## Your objective
Search the records for the word "color" and copy every line in which it occurs.

## Data supplied
━━━━━━━━━━━━━━━━

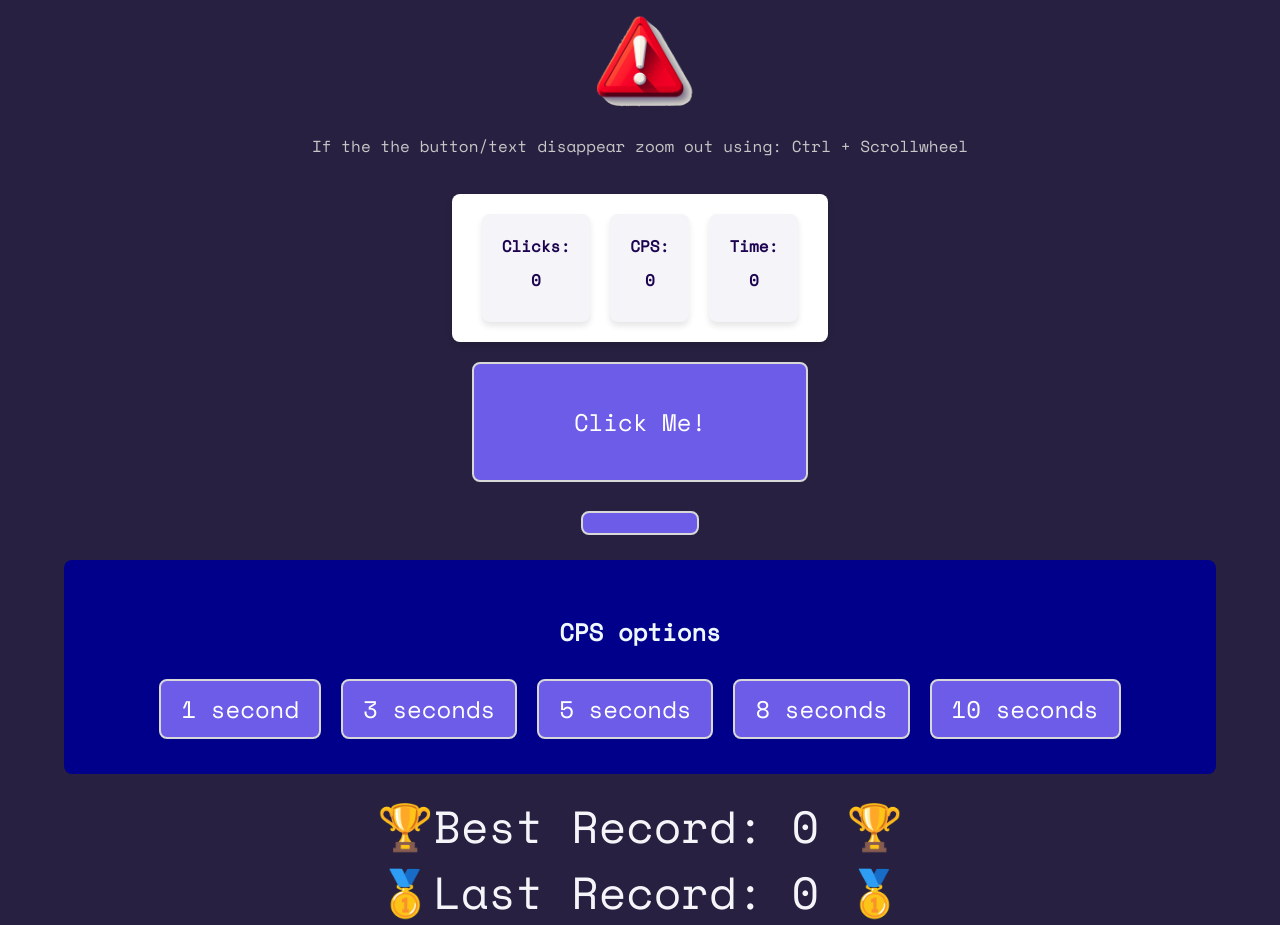
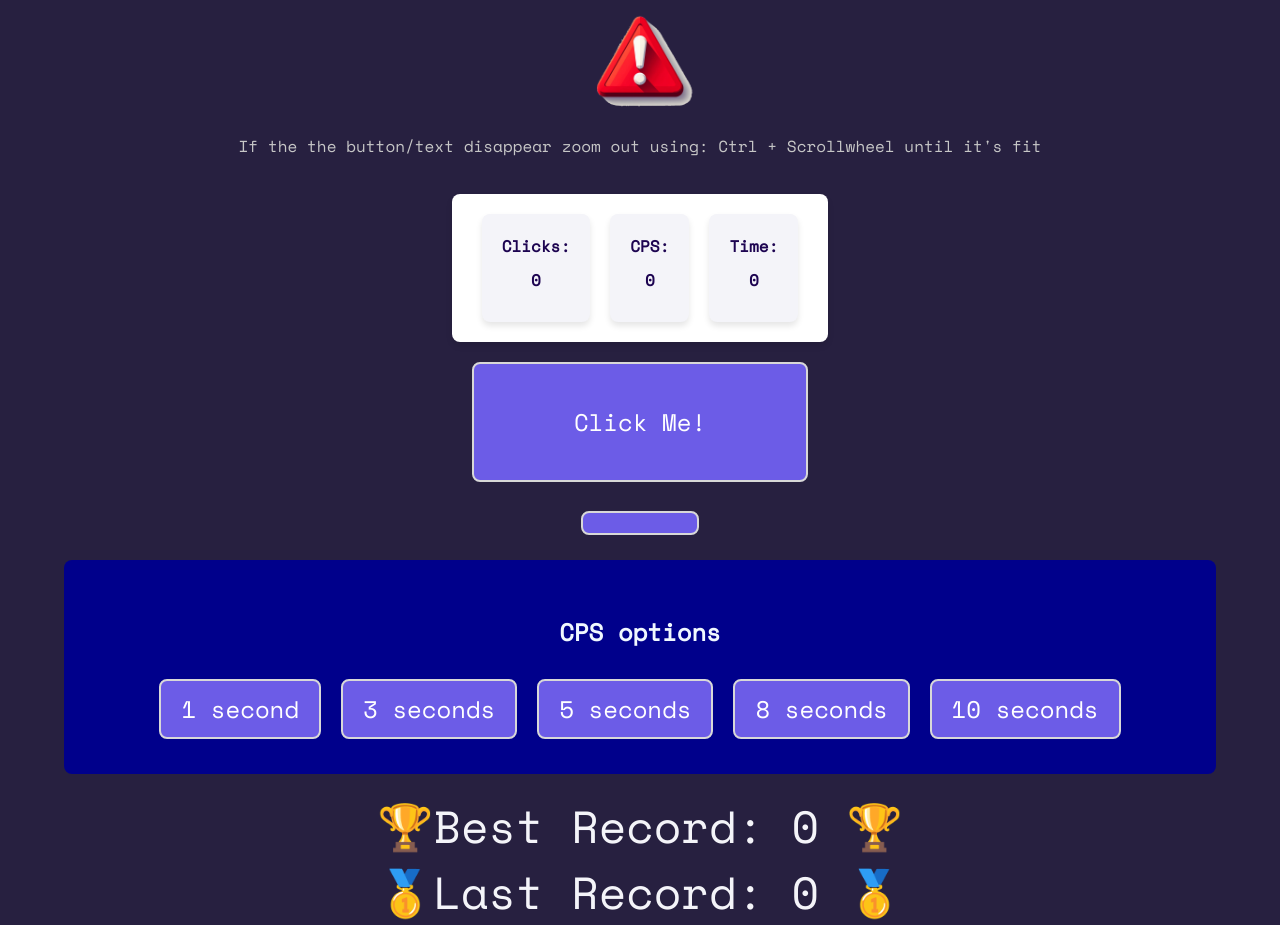
Before and after one commit to sieudak/cpstest, a plain HTML site: page index.html in a window 1280 px wide. Drawn offline with nearby package versions, Linux system fonts and the light colour scheme.

Commit message:
add the stuff i forgot

```diff
--- a/index.html
+++ b/index.html
@@ -197,7 +197,7 @@
 <body>
     <h1 id="title">10 Seconds Clicks Per Second Test</h1>
     <img src="Ct.png" width="120"height="120" style="color: rgb(10, 141, 255);">
-    <p style="color: rgb(199, 199, 199);">If the the button/text disappear zoom out using: Ctrl + Scrollwheel</p>
+    <p style="color: rgb(199, 199, 199);">If the the button/text disappear zoom out using: Ctrl + Scrollwheel until it's fit</p>
     <div class="counter">
         <div class="frame">
             <span>Clicks:</span>
```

━━━━━━━━━━━━━━━━

## Output of the exercise
     <img src="Ct.png" width="120"height="120" style="color: rgb(10, 141, 255);">
-    <p style="color: rgb(199, 199, 199);">If the the button/text disappear zoom out using: Ctrl + Scrollwheel</p>
+    <p style="color: rgb(199, 199, 199);">If the the button/text disappear zoom out using: Ctrl + Scrollwheel until it's fit</p>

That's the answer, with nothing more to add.